Esteban and his owner stayed in Mexico. Esteban later guided an expedition back to New Mexico to try to determine the existence of the golden cities of Cibola (see blog dated 6/13/2015). Cabeza de Vaca returned to Spain in 1537 to report to the king on the eight year long expedition. His account also served as a petition to the King of Spain to both establish a permanent Christian mission and eventually establish the native tribes as a nation under the governance of Spain. Disgusted by the Spanish abuse of Indians, Cabeza de Vaca urged the king to establish a more lenient policy toward native tribes. He continued to be a strong advocate for the rights of Native Americas throughout his lifetime.
Cabeza de Vaca later returned to Mexico and served as Mexican territorial governor. In that time he was accused of corruption and sent back to Spain to stand trial. In 1552 he was convicted then pardoned, and became a judge in Seville, Spain until his death in 1557.
Cabeza de Vaca, Alvart Núñez. Naufragios (Shipwreck), ed. Juan Maura (Madrid: Cátedra, 2001 )
Cabeza de Vaca, Álvar Núñez. The Journey of Álvar Núñez Cabeza de Vaca and his companions from Florida to the Pacific 1528-1536. Translation of La Relacion, ed. Ad. F. Bandelier. New York, Allerton Book Co. 1904.
DeVoto, Bernard. The course of empire. New York: Houghton Mifflin Company. 1952.

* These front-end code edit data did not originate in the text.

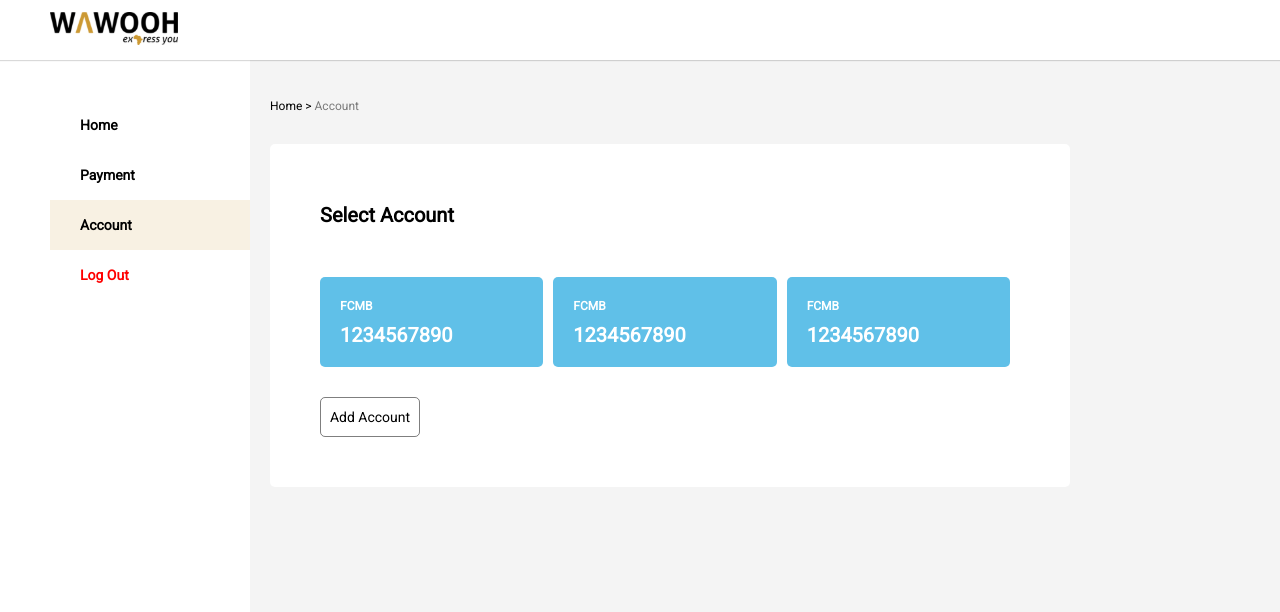
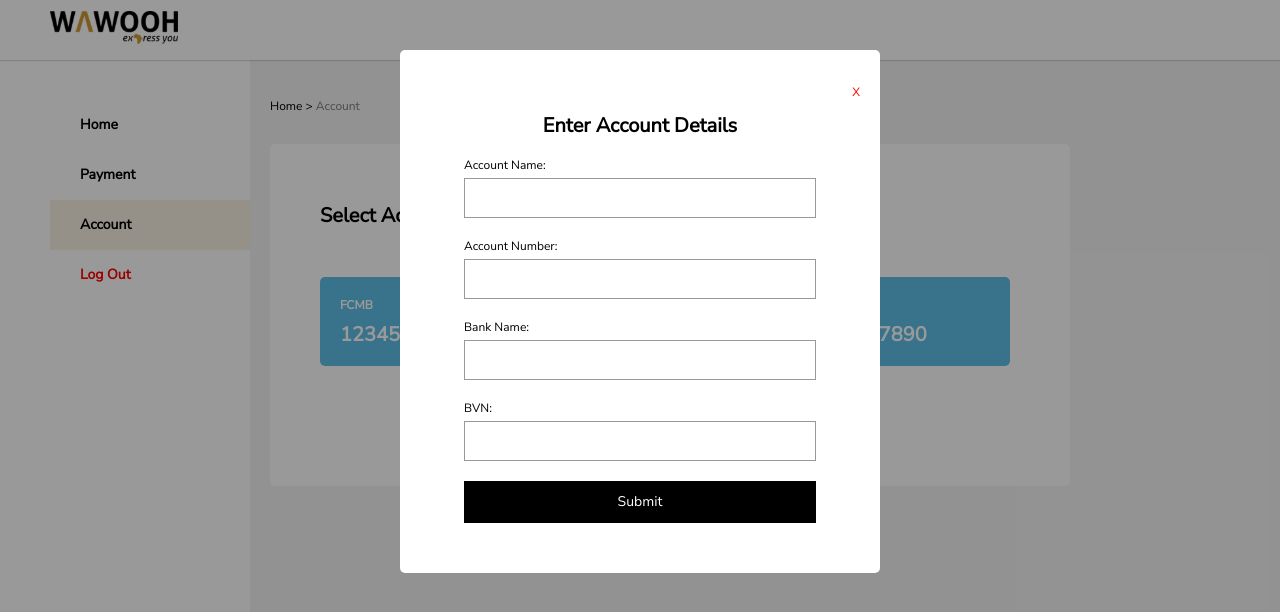
Before and after one commit to slimudoh/wawooh-sales-force, a React (Create React App) app: page /account in a window 1280 px wide. Both pictures are taken after a click on the element "Add Account". Shown: the top 612 px of the page. Built offline with nearby package versions, Linux system fonts and the light colour scheme.

Commit message:
ui updates

```diff
--- a/src/assets/css/app.css
+++ b/src/assets/css/app.css
@@ -113,6 +113,8 @@
   overflow: auto;
   padding-top: 30px;
   padding-bottom: 50px;
+  padding-left: 10px;
+  padding-right: 10px;
 }
 
 @media (max-width: 600px) {
@@ -133,7 +135,6 @@
 
 .auth__form--logo {
   overflow: hidden;
-  padding-right: 10px;
 }
 
 .auth__form--logo > div {
@@ -176,7 +177,6 @@
 .auth__form--form > div {
   max-width: 400px;
   margin: auto;
-  padding: 0 10px;
 }
 
 .auth__form--form-name {
@@ -744,12 +744,13 @@ a {
 @media (max-width: 700px) {
   .payment__cards--btn {
     width: 100%;
+    padding-right: 0;
     border-right: 2px solid transparent;
   }
 }
 
 .payment__cards--btn > div {
-  max-width: 300px;
+  max-width: 100%;
   display: flex;
   flex-direction: row;
   flex-wrap: nowrap;
@@ -798,11 +799,6 @@ a {
   .payment__cards--card {
     padding-left: 0;
     width: 100%;
-  }
-}
-
-@media (max-width: 500px) {
-  .payment__cards--card {
     flex-direction: column;
     flex-wrap: wrap;
   }
@@ -822,13 +818,8 @@ a {
 
 @media (max-width: 700px) {
   .payment__cards--card > div {
-    padding: 0 10px 0 0;
-  }
-}
-
-@media (max-width: 500px) {
-  .payment__cards--card > div {
     width: 100%;
+    padding: 0;
   }
 }
 
@@ -1112,16 +1103,34 @@ a {
   color: #fff;
 }
 
+.account__cards-card > button {
+  width: 80px;
+  height: 30px;
+  margin: 10px auto 0 auto;
+  border-radius: 5px;
+  border: 0;
+  background: red;
+  color: #fff;
+  cursor: pointer;
+  outline: 0;
+}
+
 .account__cards--btn {
-  margin-top: 20px;
+  max-width: 400px;
+  margin: 20px auto 0 auto;
+  display: flex;
+  flex-direction: row;
+  flex-wrap: nowrap;
+  align-items: center;
+  justify-content: center;
+  align-content: center;
 }
 
 .account__cards--btn > div {
-  width: 100px;
+  width: 33.33333333%;
   height: 40px;
   border-radius: 5px;
   border: 1px solid rgba(0, 0, 0, 0.5);
-  font-size: 14px;
   display: flex;
   flex-direction: row;
   flex-wrap: nowrap;
@@ -1129,6 +1138,16 @@ a {
   justify-content: center;
   align-content: center;
   cursor: pointer;
+  text-align: center;
+}
+
+.account__cards--btn > div:nth-child(2) {
+  margin: 0 10px;
+}
+
+.account__cards--btn > div:nth-child(3) {
+  color: red;
+  border: 1px solid red;
 }
 
 .account__modal {
@@ -1248,6 +1267,34 @@ a {
   text-align: center;
 }
 
+.notfound__img {
+  width: 600px;
+  margin: auto;
+  padding: 20px 10 10px 10px;
+}
+
+.notfound__btn {
+  width: 100px;
+  margin: auto;
+  border-radius: 5px;
+  background-color: #000;
+  overflow: hidden;
+}
+
+.notfound__btn > a {
+  color: #fff;
+}
+
+.notfound__btn > a > div {
+  width: 100%;
+  color: #fff;
+  font-size: 12px;
+  cursor: pointer;
+  border: 1px solid #000;
+  padding: 12px 0;
+  text-align: center;
+}
+
 .page-error {
   border: 1px solid red;
   max-width: 300px;
--- a/src/assets/css/reset.css
+++ b/src/assets/css/reset.css
@@ -1,4 +1,4 @@
-@import url("https://fonts.googleapis.com/css?family=Roboto&display=swap");
+@import url("https://fonts.googleapis.com/css?family=Nunito+Sans&display=swap");
 @import url("https://fonts.googleapis.com/css?family=Bad+Script&display=swap");
 html {
   line-height: 1.15; /* 1 */
@@ -8,7 +8,7 @@ html {
 body {
   margin: 0;
   font-size: 14px;
-  font-family: "Roboto", sans-serif;
+  font-family: "Nunito Sans", sans-serif;
 }
 
 * {
@@ -32,7 +32,6 @@ hr {
 }
 
 pre {
-  font-family: monospace, monospace; /* 1 */
   font-size: 1em; /* 2 */
 }
 
--- a/src/components/header.js
+++ b/src/components/header.js
@@ -14,7 +14,7 @@ function Header() {
   };
 
   const logout = () => {
-    history.push("/");
+    history.push("/signin");
   };
 
   return (
--- a/src/components/sidebar.js
+++ b/src/components/sidebar.js
@@ -5,7 +5,7 @@ function Sidebar() {
   let history = useHistory();
 
   const logout = () => {
-    history.push("/");
+    history.push("/signin");
   };
 
   return (
--- a/src/container/App.js
+++ b/src/container/App.js
@@ -1,5 +1,10 @@
 import React, { useState } from "react";
-import { BrowserRouter as Router, Route, Switch } from "react-router-dom";
+import {
+  BrowserRouter as Router,
+  Route,
+  Switch,
+  Redirect
+} from "react-router-dom";
 
 import "./../assets/css/reset.css";
 import "./../assets/css/app.css";
@@ -20,7 +25,8 @@ function App() {
     <div>
       <Router>
         <Switch>
-          <Route exact path="/fashion/:hashmail/:code" component={Signup} />
+          <Route exact path="/" component={Signup} />
+          {/* <Route exact path="/fashion/:hashmail/:code" component={Signup} /> */}
           <Route path="/signin" component={Signin} />
           <Route path="/change-password" component={Password} />
           <Route path="/new-password" component={Reset} />
@@ -28,6 +34,7 @@ function App() {
           {auth ? <Route path="/payment" component={Payment} /> : null}
           {auth ? <Route path="/account" component={Account} /> : null}
           {auth ? <Route component={Notfound} /> : null}
+          {!auth ? <Route render={() => <Redirect to="/signin" />} /> : null}
         </Switch>
       </Router>
     </div>
--- a/src/pages/account.js
+++ b/src/pages/account.js
@@ -12,19 +12,41 @@ function Account() {
   const [successStatus, setSuccessStatus] = useState(false);
   const [errorMessage, setErrorMessage] = useState(null);
   const [successMessage, setSuccessMessage] = useState(null);
+  const [showDeleteButton, setShowDeleteButton] = useState(false);
 
   const [accountData, setAccountData] = useState({
     accountName: "",
     accountNumber: "",
-    bankName: ""
+    bankName: "",
+    bvn: ""
   });
 
-  const openModal = () => {
+  const addAccount = () => {
+    setShowDeleteButton(false);
+
     setErrorMessage(null);
     setErrorStatus(false);
     setSuccessMessage(null);
     setSuccessStatus(false);
     setAccountModal(true);
+  };
+
+  const editAccount = () => {
+    setShowDeleteButton(false);
+
+    setErrorMessage(null);
+    setErrorStatus(false);
+    setSuccessMessage(null);
+    setSuccessStatus(false);
+    setAccountModal(true);
+  };
+
+  const deleteAccount = () => {
+    if (showDeleteButton) {
+      setShowDeleteButton(false);
+      return;
+    }
+    setShowDeleteButton(true);
   };
 
   const closeModal = () => {
@@ -45,27 +67,40 @@ function Account() {
     e.preventDefault();
 
     let accountdata = accountData;
+    const onlyDigits = /^[0-9]*$/;
 
-    if (accountdata.accountName === "") {
+    if (accountdata.accountName.trim() === "") {
       setErrorMessage("Please enter you account name.");
       setErrorStatus(true);
       return;
     }
 
-    if (accountdata.accountNumber === "") {
+    if (accountdata.accountNumber.trim() === "") {
       setErrorMessage("Please enter you account number.");
       setErrorStatus(true);
       return;
     }
 
-    if (!parseInt(accountdata.accountNumber)) {
-      setErrorMessage("Account number must be numbers.");
+    if (!onlyDigits.test(accountdata.accountNumber.trim())) {
+      setErrorMessage("Account number must be numbers without space.");
       setErrorStatus(true);
       return;
     }
 
-    if (accountdata.bankName === "") {
+    if (accountdata.bankName.trim() === "") {
       setErrorMessage("Please enter you bank name.");
+      setErrorStatus(true);
+      return;
+    }
+
+    if (accountdata.bvn.trim() === "") {
+      setErrorMessage("Please enter you BVN number.");
+      setErrorStatus(true);
+      return;
+    }
+
+    if (!onlyDigits.test(accountdata.bvn.trim())) {
+      setErrorMessage("BVN number must be numbers without space.");
       setErrorStatus(true);
       return;
     }
@@ -76,9 +111,11 @@ function Account() {
     setSuccessStatus(false);
 
     console.log(accountdata);
+
     accountdata.accountName = "";
     accountdata.accountNumber = "";
     accountdata.bankName = "";
+    accountdata.bvn = "";
 
     setAccountData({
       ...accountdata
@@ -103,22 +140,27 @@ function Account() {
                 <span>FCMB</span>
                 <p>1234567890</p>
               </div>
+              {showDeleteButton ? <button>Remove</button> : null}
             </div>
             <div className="account__cards-card">
               <div>
                 <span>FCMB</span>
                 <p>1234567890</p>
               </div>
+              {showDeleteButton ? <button>Remove</button> : null}
             </div>
             <div className="account__cards-card">
               <div>
                 <span>FCMB</span>
                 <p>1234567890</p>
               </div>
+              {showDeleteButton ? <button>Remove</button> : null}
             </div>
           </div>
           <div className="account__cards--btn">
-            <div onClick={openModal}>Add Account</div>
+            <div onClick={addAccount}>Add Account</div>
+            <div onClick={editAccount}>Edit Account</div>
+            <div onClick={deleteAccount}>Delete Account</div>
           </div>
         </div>
         {accountModal ? (
@@ -159,6 +201,17 @@ function Account() {
                       onChange={handleAccountData}
                     />
                   </div>
+
+                  <div className="account__modal__content--input">
+                    <label>BVN:</label>
+                    <input
+                      type="text"
+                      name="bvn"
+                      value={accountData.bvn}
+                      onChange={handleAccountData}
+                    />
+                  </div>
+
                   <div className="account__modal__content--btn">
                     <button onClick={createAccount}>Submit</button>
                   </div>
--- a/src/pages/notfound.js
+++ b/src/pages/notfound.js
@@ -1,10 +1,16 @@
 import React from "react";
+import { Link } from "react-router-dom";
 
 function Notfound() {
   return (
     <div className="notfound">
-      <div>
-        <h2>Page not found</h2>
+      <div className="notfound__img">
+        <img src={require("../assets/img/404.jpg")} alt="404" />
+      </div>
+      <div className="notfound__btn">
+        <Link to="/dashboard">
+          <div>GO HOME</div>
+        </Link>
       </div>
     </div>
   );
--- a/src/pages/payment.js
+++ b/src/pages/payment.js
@@ -13,6 +13,10 @@ function Payment() {
 
   const closeModal = () => {
     setModal(false);
+  };
+
+  const selectedAcount = () => {
+    alert("account selected");
   };
 
   return (
@@ -100,12 +104,12 @@ function Payment() {
                 </p>
                 <span>Select an Account to receive payment.</span>
                 <div>
-                  <div>
+                  <div onClick={selectedAcount}>
                     <span>FCMB</span>
                     <p>0123456789</p>
                   </div>
 
-                  <div>
+                  <div onClick={selectedAcount}>
                     <span>FCMB</span>
                     <p>0123456789</p>
                   </div>
--- a/src/pages/signup.js
+++ b/src/pages/signup.js
@@ -70,15 +70,16 @@ function Signup() {
     e.preventDefault();
 
     let signupdata = signupData;
+    const onlyDigits = /^[0-9]*$/;
 
-    if (signupdata.phone === "") {
+    if (signupdata.phone.trim() === "") {
       setErrorMessage("Please enter your phone number.");
       setErrorStatus(true);
       return;
     }
 
-    if (!parseInt(signupdata.phone)) {
-      setErrorMessage("Phone number must be numbers.");
+    if (!onlyDigits.test(signupdata.phone.trim())) {
+      setErrorMessage("Phone number must be numbers without space..");
       setErrorStatus(true);
       return;
     }
```
Also changed, not shown: src/assets/img/404.jpg (added).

Varnum, Robin. Álvar Nùnez Cabeza de Vaca: American trailblazer. Norman: University of Oklahoma Press. 2014.